### Task item
Keep every line in which "environment" occurs and drop the rest of the data.

Revision tracking records:
· · ·
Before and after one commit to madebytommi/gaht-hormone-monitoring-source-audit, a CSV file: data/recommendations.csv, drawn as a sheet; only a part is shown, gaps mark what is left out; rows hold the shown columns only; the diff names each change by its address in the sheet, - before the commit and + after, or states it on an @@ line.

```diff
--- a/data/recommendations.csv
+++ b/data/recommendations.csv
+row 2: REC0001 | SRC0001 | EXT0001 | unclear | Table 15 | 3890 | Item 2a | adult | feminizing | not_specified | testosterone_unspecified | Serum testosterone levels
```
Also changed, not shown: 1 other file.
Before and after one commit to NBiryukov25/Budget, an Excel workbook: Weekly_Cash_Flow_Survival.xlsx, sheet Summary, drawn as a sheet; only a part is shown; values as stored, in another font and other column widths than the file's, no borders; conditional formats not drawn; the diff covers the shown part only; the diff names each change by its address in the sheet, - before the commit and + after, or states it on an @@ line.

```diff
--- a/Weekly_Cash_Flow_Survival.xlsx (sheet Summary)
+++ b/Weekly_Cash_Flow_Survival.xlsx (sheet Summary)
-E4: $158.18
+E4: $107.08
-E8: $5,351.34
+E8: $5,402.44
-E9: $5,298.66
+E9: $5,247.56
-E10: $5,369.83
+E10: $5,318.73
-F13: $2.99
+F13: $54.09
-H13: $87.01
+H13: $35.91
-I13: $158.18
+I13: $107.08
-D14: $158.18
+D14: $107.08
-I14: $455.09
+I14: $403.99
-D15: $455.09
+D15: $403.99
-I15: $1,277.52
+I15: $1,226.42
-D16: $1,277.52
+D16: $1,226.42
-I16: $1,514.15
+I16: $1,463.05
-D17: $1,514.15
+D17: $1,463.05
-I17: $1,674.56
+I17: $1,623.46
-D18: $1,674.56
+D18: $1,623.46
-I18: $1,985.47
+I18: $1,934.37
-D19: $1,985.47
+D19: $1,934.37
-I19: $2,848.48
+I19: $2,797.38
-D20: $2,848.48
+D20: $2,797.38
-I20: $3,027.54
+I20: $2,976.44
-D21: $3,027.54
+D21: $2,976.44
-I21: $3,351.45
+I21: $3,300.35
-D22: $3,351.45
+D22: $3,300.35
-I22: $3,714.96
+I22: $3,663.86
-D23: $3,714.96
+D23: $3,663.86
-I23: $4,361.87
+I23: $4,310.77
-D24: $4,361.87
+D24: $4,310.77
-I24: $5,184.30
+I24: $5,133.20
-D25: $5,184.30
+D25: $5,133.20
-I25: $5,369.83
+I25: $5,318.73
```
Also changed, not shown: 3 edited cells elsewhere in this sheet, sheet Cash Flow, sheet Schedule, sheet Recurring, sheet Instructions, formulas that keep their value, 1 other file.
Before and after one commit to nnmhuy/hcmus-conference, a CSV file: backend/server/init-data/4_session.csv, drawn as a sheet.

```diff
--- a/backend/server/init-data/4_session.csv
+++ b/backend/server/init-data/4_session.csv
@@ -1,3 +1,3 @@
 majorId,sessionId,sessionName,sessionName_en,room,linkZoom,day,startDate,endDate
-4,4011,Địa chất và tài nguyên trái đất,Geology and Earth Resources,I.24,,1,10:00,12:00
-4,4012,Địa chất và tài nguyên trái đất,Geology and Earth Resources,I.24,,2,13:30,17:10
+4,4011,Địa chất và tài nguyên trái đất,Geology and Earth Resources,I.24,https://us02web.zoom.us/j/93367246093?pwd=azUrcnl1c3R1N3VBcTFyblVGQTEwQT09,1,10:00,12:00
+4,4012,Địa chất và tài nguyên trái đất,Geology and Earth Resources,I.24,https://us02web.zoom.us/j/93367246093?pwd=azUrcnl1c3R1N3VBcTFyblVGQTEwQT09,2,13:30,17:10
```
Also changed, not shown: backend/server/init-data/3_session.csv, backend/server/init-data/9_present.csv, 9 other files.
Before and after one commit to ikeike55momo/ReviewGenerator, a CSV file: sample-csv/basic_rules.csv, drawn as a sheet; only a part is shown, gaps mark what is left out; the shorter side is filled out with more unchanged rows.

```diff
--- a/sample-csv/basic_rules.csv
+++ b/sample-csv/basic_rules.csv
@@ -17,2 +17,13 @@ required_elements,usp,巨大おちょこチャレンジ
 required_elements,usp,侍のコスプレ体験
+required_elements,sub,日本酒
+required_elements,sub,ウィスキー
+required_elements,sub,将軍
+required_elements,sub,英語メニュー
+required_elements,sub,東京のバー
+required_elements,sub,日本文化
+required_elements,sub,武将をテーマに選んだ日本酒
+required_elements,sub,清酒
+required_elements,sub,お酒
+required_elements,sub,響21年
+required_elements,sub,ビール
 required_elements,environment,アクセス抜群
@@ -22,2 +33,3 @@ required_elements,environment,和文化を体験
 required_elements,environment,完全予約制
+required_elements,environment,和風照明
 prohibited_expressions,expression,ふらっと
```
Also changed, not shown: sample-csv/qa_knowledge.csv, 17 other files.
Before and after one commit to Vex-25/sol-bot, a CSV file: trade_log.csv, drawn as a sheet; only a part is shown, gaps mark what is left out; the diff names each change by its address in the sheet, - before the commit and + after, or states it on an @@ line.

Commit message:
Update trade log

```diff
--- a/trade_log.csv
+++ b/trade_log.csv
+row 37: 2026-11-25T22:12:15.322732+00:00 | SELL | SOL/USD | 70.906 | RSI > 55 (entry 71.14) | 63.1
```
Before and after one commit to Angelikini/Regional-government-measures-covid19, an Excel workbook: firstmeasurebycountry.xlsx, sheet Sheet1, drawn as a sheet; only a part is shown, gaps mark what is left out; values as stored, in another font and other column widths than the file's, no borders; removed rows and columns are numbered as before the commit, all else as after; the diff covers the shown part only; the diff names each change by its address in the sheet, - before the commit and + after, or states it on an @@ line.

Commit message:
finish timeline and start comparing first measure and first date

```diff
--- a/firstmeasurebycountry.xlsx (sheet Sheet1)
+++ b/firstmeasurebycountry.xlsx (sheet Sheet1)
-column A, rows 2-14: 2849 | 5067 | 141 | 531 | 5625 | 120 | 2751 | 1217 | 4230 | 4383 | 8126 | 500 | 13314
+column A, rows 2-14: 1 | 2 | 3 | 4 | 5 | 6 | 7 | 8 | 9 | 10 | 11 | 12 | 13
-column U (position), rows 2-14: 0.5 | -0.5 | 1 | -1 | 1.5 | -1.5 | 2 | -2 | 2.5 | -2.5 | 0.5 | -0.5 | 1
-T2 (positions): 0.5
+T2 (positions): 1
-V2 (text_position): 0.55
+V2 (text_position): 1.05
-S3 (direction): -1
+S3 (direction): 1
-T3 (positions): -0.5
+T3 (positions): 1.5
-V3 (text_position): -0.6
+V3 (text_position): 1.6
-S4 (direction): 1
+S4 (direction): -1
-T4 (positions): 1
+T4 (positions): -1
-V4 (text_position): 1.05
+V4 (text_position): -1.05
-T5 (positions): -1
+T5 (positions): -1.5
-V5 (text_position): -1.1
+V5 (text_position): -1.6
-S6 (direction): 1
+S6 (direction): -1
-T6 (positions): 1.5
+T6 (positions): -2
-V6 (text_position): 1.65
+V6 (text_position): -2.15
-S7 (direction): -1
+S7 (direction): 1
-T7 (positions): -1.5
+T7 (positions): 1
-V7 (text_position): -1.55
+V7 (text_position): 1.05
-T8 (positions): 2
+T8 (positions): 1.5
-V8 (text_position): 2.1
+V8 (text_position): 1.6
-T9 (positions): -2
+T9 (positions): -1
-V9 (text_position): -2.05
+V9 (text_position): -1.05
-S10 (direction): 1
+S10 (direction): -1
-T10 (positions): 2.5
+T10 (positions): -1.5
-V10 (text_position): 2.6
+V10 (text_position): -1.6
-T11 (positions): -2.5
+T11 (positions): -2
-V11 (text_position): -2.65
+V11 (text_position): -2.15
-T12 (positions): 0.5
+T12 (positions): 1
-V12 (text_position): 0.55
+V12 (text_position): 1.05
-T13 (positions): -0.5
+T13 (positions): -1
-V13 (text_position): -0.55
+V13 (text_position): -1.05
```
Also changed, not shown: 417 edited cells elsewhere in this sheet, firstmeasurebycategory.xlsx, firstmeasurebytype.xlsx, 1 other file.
· · ·
### Result of the exercise
 required_elements,environment,アクセス抜群
@@ -22,2 +33,3 @@ required_elements,environment,和文化を体験
 required_elements,environment,完全予約制
+required_elements,environment,和風照明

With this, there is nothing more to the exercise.